This chapter traces national and international networks of individuals and institutions, ideologies and processes of advocacy that influenced policies of living standards in India between the mid-1970s and late-1980s. It examines the interior spaces of two housing projects in Bombay/Mumbai, designed by architect Charles Correa: Belapur, also known as Artists Village, and Kanchanjunga apartments, completed in 1986 and 1983, respectively. While the former resembled an Indian rural idyll, the latter was informed by the International Style, highlighting two frameworks of ideologies that were subsumed in modern housing during this period. It reveals a complex history of modern living, inflected by class divisions, Third World development agendas, Asian spirituality, and international aesthetic trends, highlighting the role of the architect as a channel of transnational ideologies, as well as professional power. This essay, therefore, challenges the oft-narrow interpretation received by these two housing projects as regional, and places them within a transnational context, underscoring wider networks that influenced notions of modernity and lifestyles of the residents in the post-colonial Indian city.
|Title of host publication||Design and Modernity in Asia|
|Subtitle of host publication||National and Transnational Exchange 1945-1990|
|Editors||Yunah Lee, Megha Rajguru|
|Place of Publication||London|

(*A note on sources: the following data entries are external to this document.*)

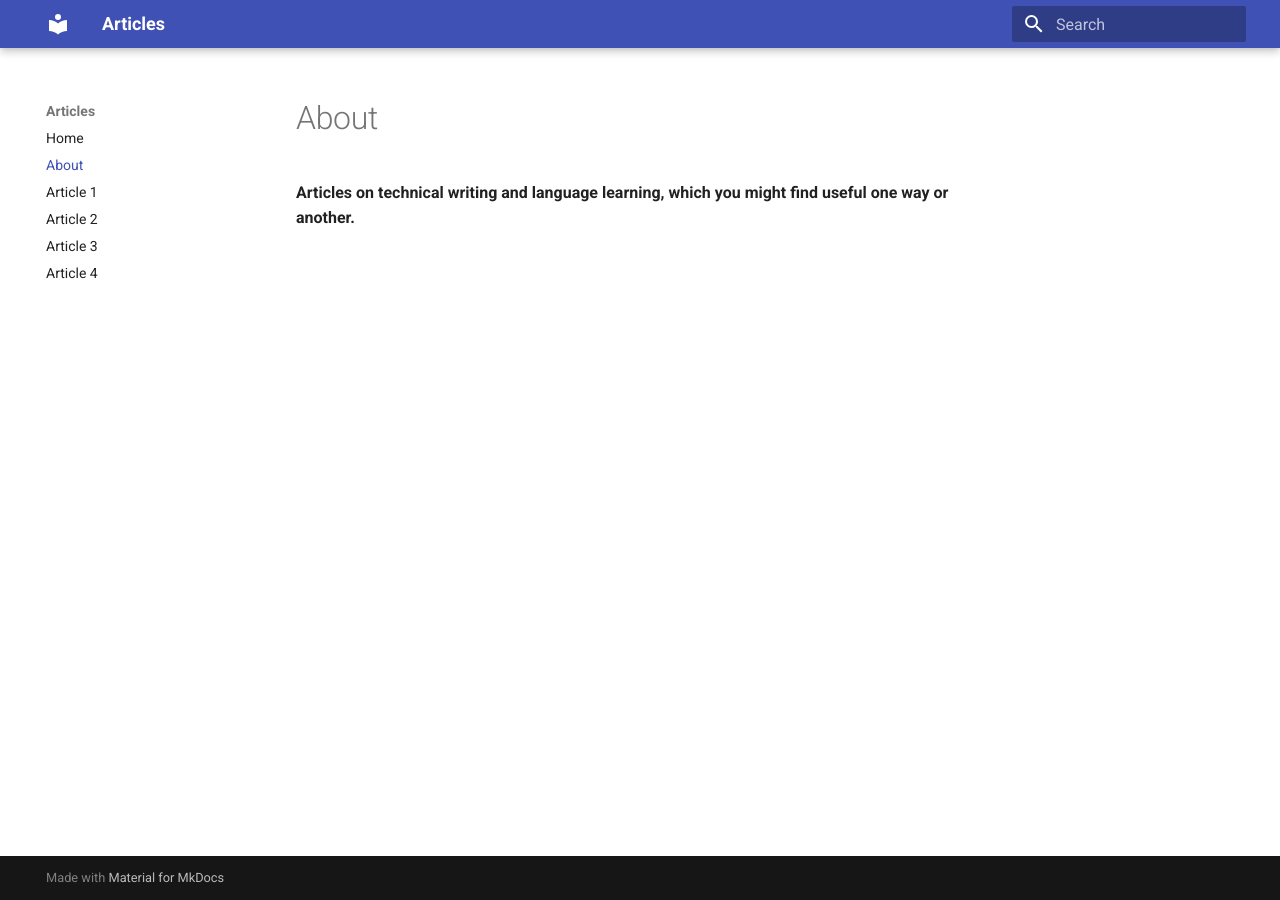
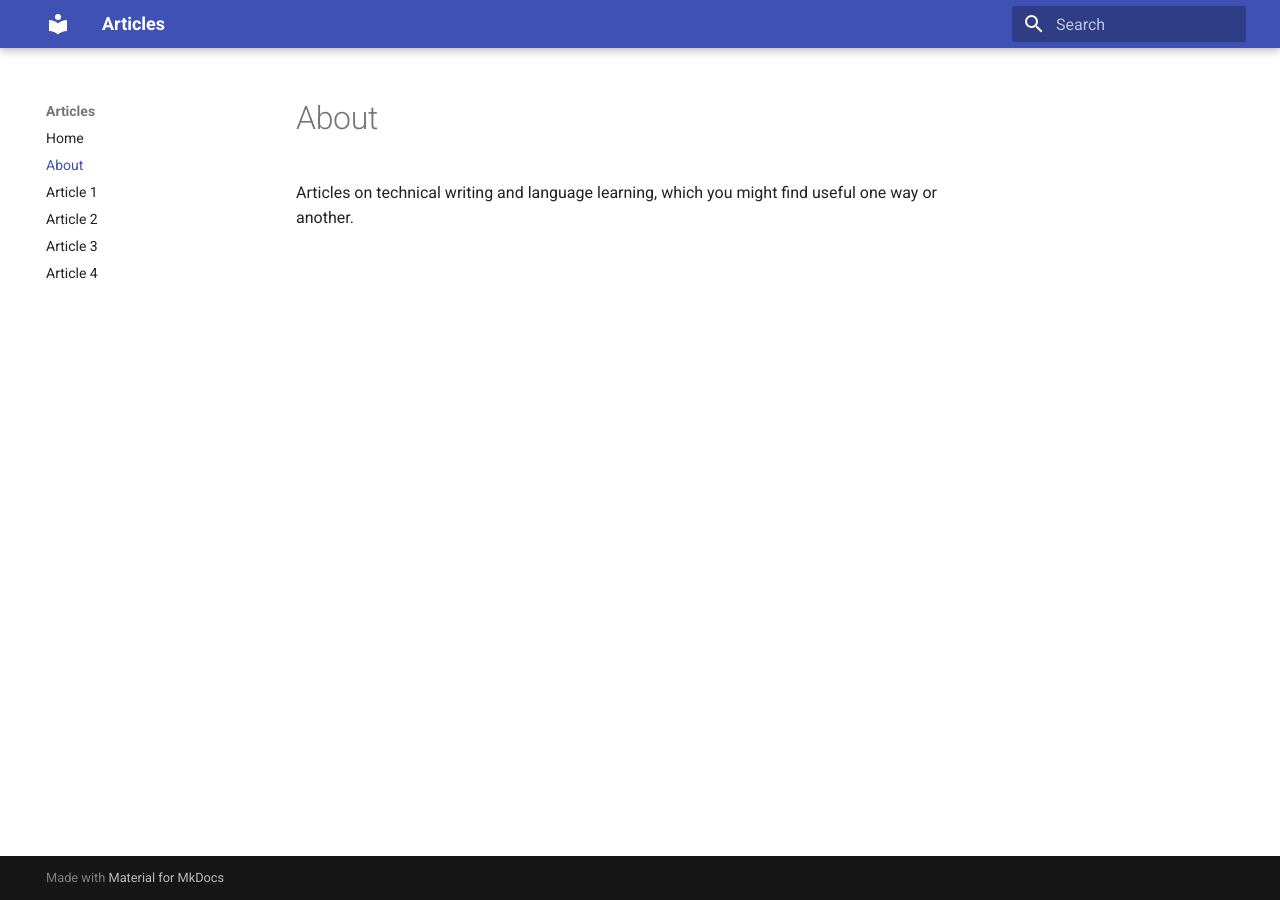
Before and after one commit to AlinaRst/articles, an MkDocs documentation site: the page built from docs/About.md, in a window 1280 px wide. Built offline with MkDocs 1.6.1 and Material for MkDocs 9.7.7, drawn with Linux system fonts in a browser that asks for light colours.

Commit message:
Add web pages

```diff
--- a/docs/About.md
+++ b/docs/About.md
@@ -1,3 +1,3 @@
 # About
 
-**Articles on technical writing and language learning, which you might find useful one way or another.**
+Articles on technical writing and language learning, which you might find useful one way or another.
```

|ISBN (Electronic)||9781350091467, 9781350091474|
|Publication status||Accepted/In press - 11 Jan 2021|
- Third World